When light enters the eye through the cornea and lens, the retina reacts and sends nerve impulses along the optic nerve to the brain, which interprets them as a picture. However, just like pictures cannot be developed if a camera has defective film, clear vision is not possible in an eye with a defective retina.
What symptoms are there if something is wrong with my retina?
It is common to have symptoms such as new floaters, flashes, shadows, or a decrease in vision. Floaters can be common in vision, however, a sudden increase in size or number of floaters is a warning sign.
Why would surgery be necessary?
Surgery is necessary if you develop a hemorrhage inside the eye or if there is a retinal tear or detachment.
What is a retinal tear?

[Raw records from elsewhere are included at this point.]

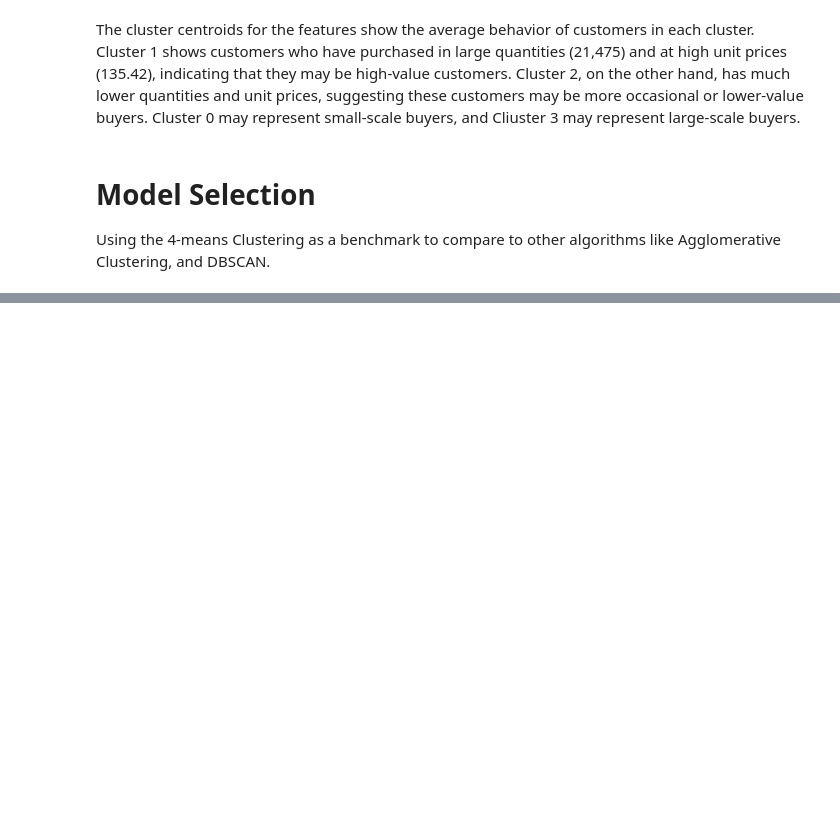
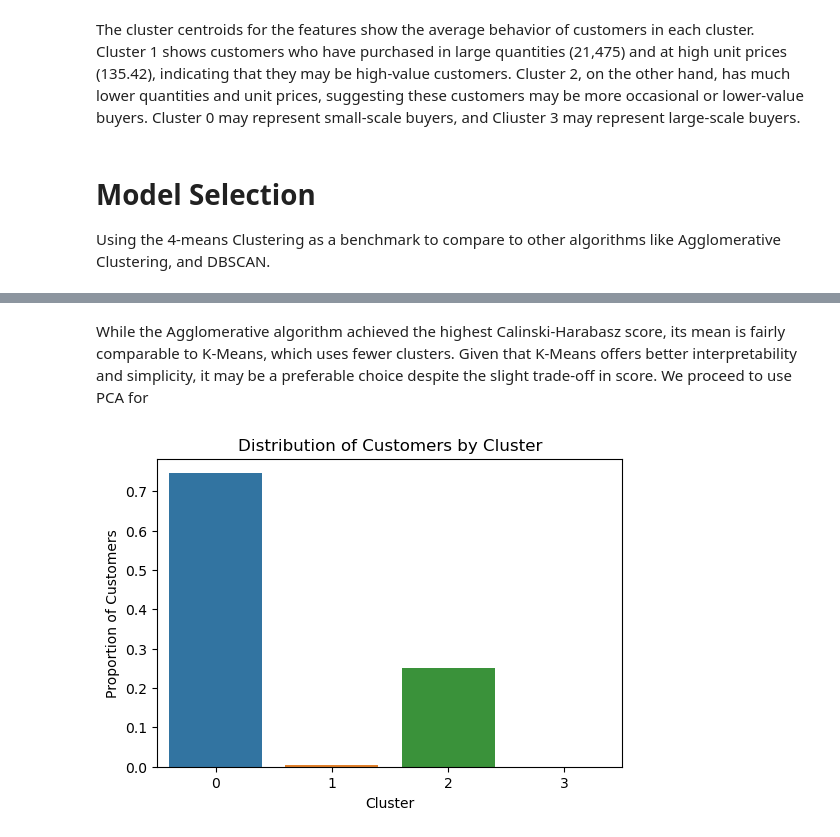
Before and after one commit to EOsamau/DS-Projects, a Jupyter notebook: Customer Segmentation/customer_segmentation.ipynb, the cells around one changed output, grey strips where cells are left out. Cells and saved outputs as stored; diff of their text form; code cells hidden in the pictures; blank space fills up the shorter version.

```diff
--- a/Customer Segmentation/customer_segmentation.ipynb
+++ b/Customer Segmentation/customer_segmentation.ipynb
@@ -142,0 +307,20 @@ Using the 4-means Clustering as a benchmark to compare to other algorithms like
+# %% [markdown]
+While the Agglomerative algorithm achieved the highest Calinski-Harabasz score, its mean is fairly comparable to K-Means, which uses fewer clusters. Given that K-Means offers better interpretability and simplicity, it may be a preferable choice despite the slight trade-off in score. We proceed to use PCA for
+# %%
+import seaborn as sns
+import matplotlib.pyplot as plt
+
+
+cluster_distribution = customer_data['Cluster'].value_counts(normalize=True).reset_index()
+cluster_distribution.columns = ['Cluster', 'Proportion']
+
+plt.figure(figsize=(6, 4))
+sns.barplot(x='Cluster', y='Proportion', data=cluster_distribution)
+
+plt.xlabel('Cluster')
+plt.ylabel('Proportion of Customers')
+plt.title('Distribution of Customers by Cluster')
+
+plt.show()
+# %% [output]
+[figure, added]
```
Also changed, not shown: parts of 32 cells of this notebook, 4 other files.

A majority of the eye is actually a clear jelly called vitreous. This jelly will become liquid by the natural aging process. When the eyeball moves, this liquid will move around the eye and will move against the retina. The liquid (or jelly) is usually loose and easily peels away from the retina. However, occasionally the liquid will adhere to the retina and when it pulls away, it creates a tear. Sometimes, this tear will be along a blood vessel and will cause bleeding in the vitreous cavity (also called vitreous hemorrhage).
What is a retinal detachment
After a retinal tear, the vitreous fluid may gradually seep in between the retina and the back inside wall of the eye, causing the retina to detach from the wall. Because the retina is no longer properly positioned against the wall of the eye, it may fold or shift away, causing a loss of vision.
What are the risk factors for a retinal tear or detachment?
Retinal tears or detachments are uncommon and are not caused by straining your eyes, bending, or heavy lifting. Risk factors include:
- Family history
- Eye injury
- History of retinal tear/detachment
- History of eye surgery